PROBLEM STATEMENT: The records below must be copied in full; omit the images.

INPUT DATA:
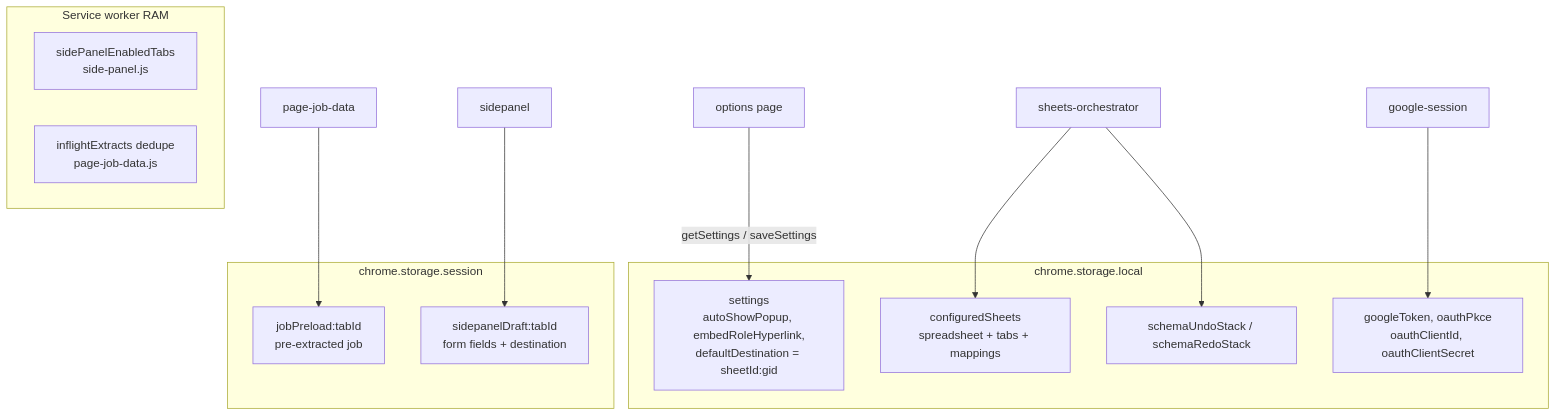
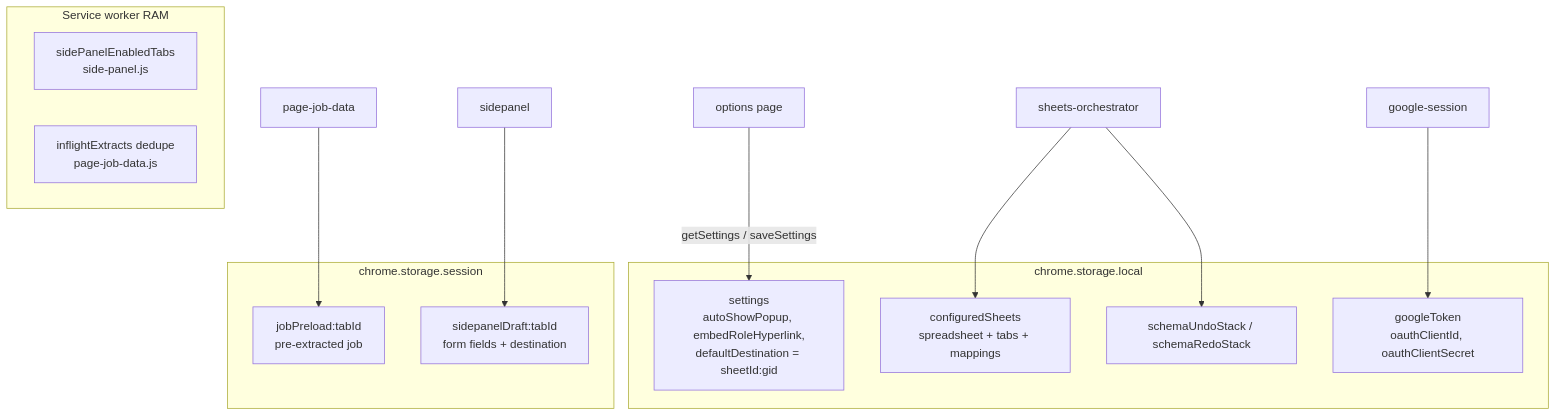
The eighth of 9 diagrams in diagrams/architecture.md (jayshah2005/JobTracker), drawn with Mermaid before and after one commit. The commit also changed other lines of this file and 72 other files, not shown here.

````diff
--- a/diagrams/architecture.md
+++ b/diagrams/architecture.md
@@ -223,26 +303,26 @@
 ```mermaid
 flowchart TB
   subgraph local [chrome.storage.local]
     sheets[configuredSheets<br/>spreadsheet + tabs + mappings]
     settings[settings<br/>autoShowPopup, embedRoleHyperlink,<br/>defaultDestination = sheetId:gid]
-    token[googleToken, oauthPkce<br/>oauthClientId, oauthClientSecret]
+    token[googleToken<br/>oauthClientId, oauthClientSecret]
     undo[schemaUndoStack / schemaRedoStack]
   end
 
   subgraph session [chrome.storage.session]
     preload[jobPreload:tabId<br/>pre-extracted job]
     draft[sidepanelDraft:tabId<br/>form fields + destination]
   end
 
   subgraph memory [Service worker RAM]
     enabled[sidePanelEnabledTabs<br/>side-panel.js]
     inflight[inflightExtracts dedupe<br/>page-job-data.js]
   end
 
   Orch[sheets-orchestrator] --> sheets
   Orch --> undo
   Auth[google-session] --> token
   Opt[options page] -->|getSettings / saveSettings| settings
   PJD[page-job-data] --> preload
   SP[sidepanel] --> draft
 ```
````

ANSWER BELOW:
The eighth of 9 diagrams in diagrams/architecture.md (jayshah2005/JobTracker), drawn with Mermaid before and after one commit. The commit also changed other lines of this file and 72 other files, not shown here.

````diff
--- a/diagrams/architecture.md
+++ b/diagrams/architecture.md
@@ -223,26 +303,26 @@
 ```mermaid
 flowchart TB
   subgraph local [chrome.storage.local]
     sheets[configuredSheets<br/>spreadsheet + tabs + mappings]
     settings[settings<br/>autoShowPopup, embedRoleHyperlink,<br/>defaultDestination = sheetId:gid]
-    token[googleToken, oauthPkce<br/>oauthClientId, oauthClientSecret]
+    token[googleToken<br/>oauthClientId, oauthClientSecret]
     undo[schemaUndoStack / schemaRedoStack]
   end
 
   subgraph session [chrome.storage.session]
     preload[jobPreload:tabId<br/>pre-extracted job]
     draft[sidepanelDraft:tabId<br/>form fields + destination]
   end
 
   subgraph memory [Service worker RAM]
     enabled[sidePanelEnabledTabs<br/>side-panel.js]
     inflight[inflightExtracts dedupe<br/>page-job-data.js]
   end
 
   Orch[sheets-orchestrator] --> sheets
   Orch --> undo
   Auth[google-session] --> token
   Opt[options page] -->|getSettings / saveSettings| settings
   PJD[page-job-data] --> preload
   SP[sidepanel] --> draft
 ```
````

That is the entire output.